Ditch Habits if You Want Your Patients to Create Lasting Changes in Exercise and Healthy Eating in 2023
By Michelle Segar, PhD, MPH, MS
Sustainable-behavior-change scientist, University of Michigan
Author, The Joy Choice: How to Finally Achieve Lasting Changes in Eating and Exercise
Behavior change apps, health coaching or counseling protocols, or other approaches aiming to improve patient health and well-being have little value if few patients can actually meet the assumptions they are based on.
So I’ll get right to the point: If we want to cultivate sustainable change in our patients’ healthy eating, exercise, and self-care choices (and why wouldn’t we?), we need to move beyond conventional thinking, pop culture, and fads and take a clear-eyed look at our assumptions.
Yes, I’m talking about habit formation.
It’s time to jump off the habit bandwagon and think more critically about the actual value of habits for helping patients create sustainable changes in complex behaviors like exercise and healthy eating.
The topic of habits couldn’t be more popular right now. The Google Trends Interest Over Time graph shows an upward trend since 2009, and online searches for “habit” this past fall reached an all-time high.
Thanks to popular bestsellers like Atomic Habits and The Power of Habit, forming automatic habits has become our cure-all for changing diet, exercise, and any behavior in between. Honestly, I’m not surprised. Popular approaches to habits are touted as simple, easy, and a quick corrective for anything we want to change.
But what if it isn’t true?
Pulling back the curtain on habits
Successful habit formation is built upon some familiar assumptions:
- Everyone can form habits.

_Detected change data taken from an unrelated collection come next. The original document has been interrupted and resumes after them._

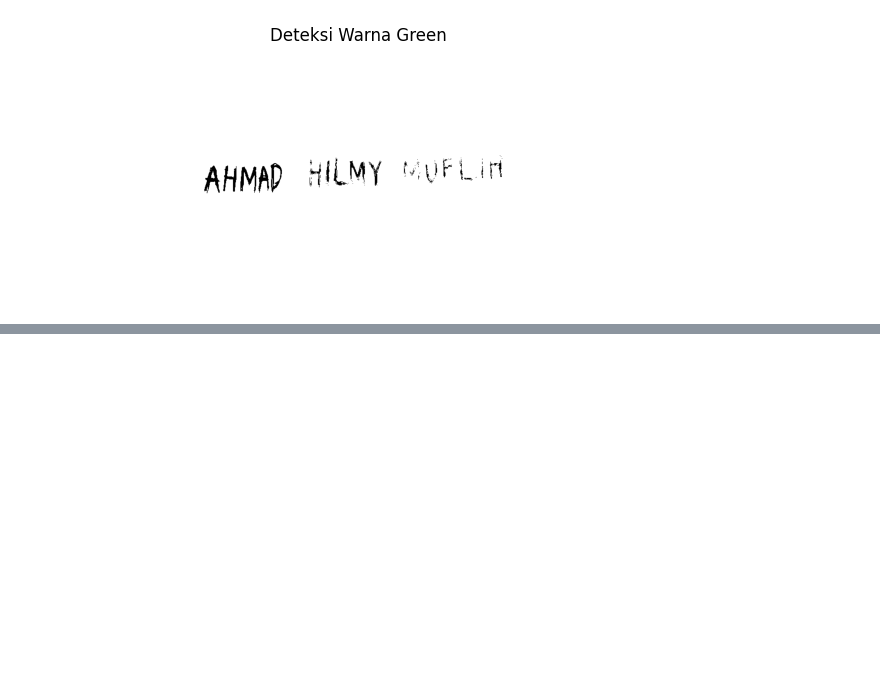
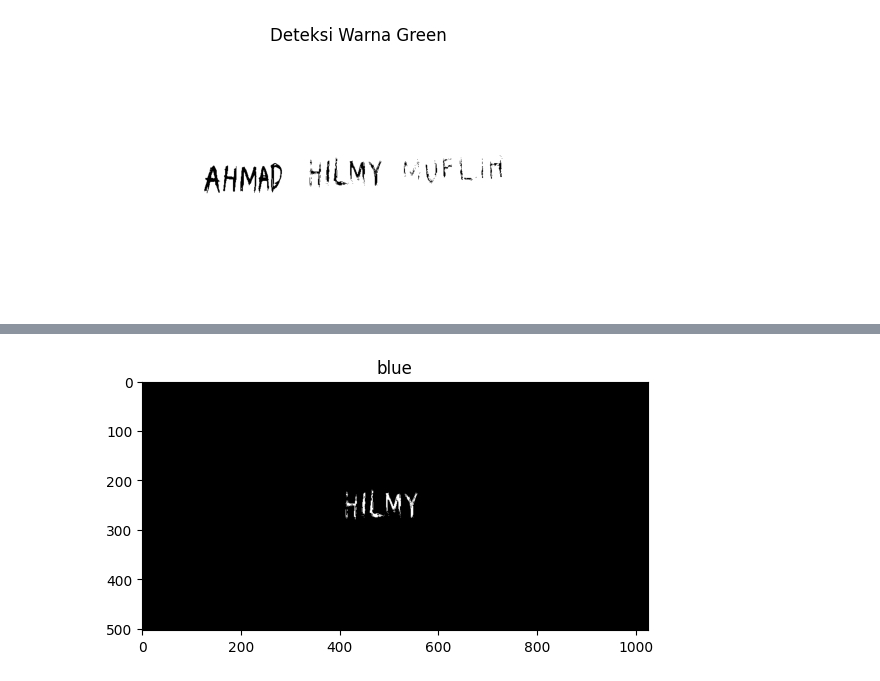
Before and after one commit to ahmad0918/Application, a Jupyter notebook: UTS_CITRA_2024.ipynb, the cells around one changed output, grey strips where cells are left out. Drawn from its saved outputs; the diff is of its cells as text; code cells hidden in the pictures; blank space fills up the shorter version.

```diff
--- a/UTS_CITRA_2024.ipynb
+++ b/UTS_CITRA_2024.ipynb
@@ -85,0 +103,8 @@ plt.show()
+# %%
+plt.figure(figsize=(30, 8))
+plt.subplot(1, 4, 1)
+plt.imshow(mask_blue2, cmap='gray')
+plt.title('blue')
+plt.show()
+# %% [output]
+[figure, added]
```
Also changed, not shown: parts of 5 cells of this notebook.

- The internal conflicts about eating and exercise that many commonly have do not affect their ability to form automatic habits for healthy eating and exercise.
- It’s possible to form an automatic habit for any lifestyle behavior.
- The automatic, rote nature of habit is the ideal for creating lasting changes in healthy eating and exercise.
But when we pull back the curtain and examine these assumptions, we very quickly discover that when it comes to producing sustainable changes in complex behaviors like exercise and healthy eating, the power of habit isn’t what it’s cracked up to be.
In fact, when you consider habit formation in light of these assumptions, you’ll see why habit formation for complex lifestyle behaviors is not the golden path to creating sustainable change for most patients – especially those living complex, multi-layered lives filled with responsibilities and necessitating quick pivots achieved through conscious flexible thinking.
The truth is, more people could become successful with complex health-promoting behaviors if they simply ditch habits.
If the ultimate goal is to facilitate changes in health promoting behaviors that can survive in the real world, the behavior-change strategies and programs we prescribe and suggest for our patients must work within the true realities of their days. Instead of “going rote,” we can better help patients learn to create healthy lifestyles they can sustain by prescribing a strategy that is the exact opposite of habit formation: Learning how to consciously, flexibly, and tactically navigate the common, unexpected conflicts that healthy eating and exercise plans inevitable face. This strategy — to unhabit — will bring success for more patients over the long term because it works with rather than against the dynamic ebbs and flows of life.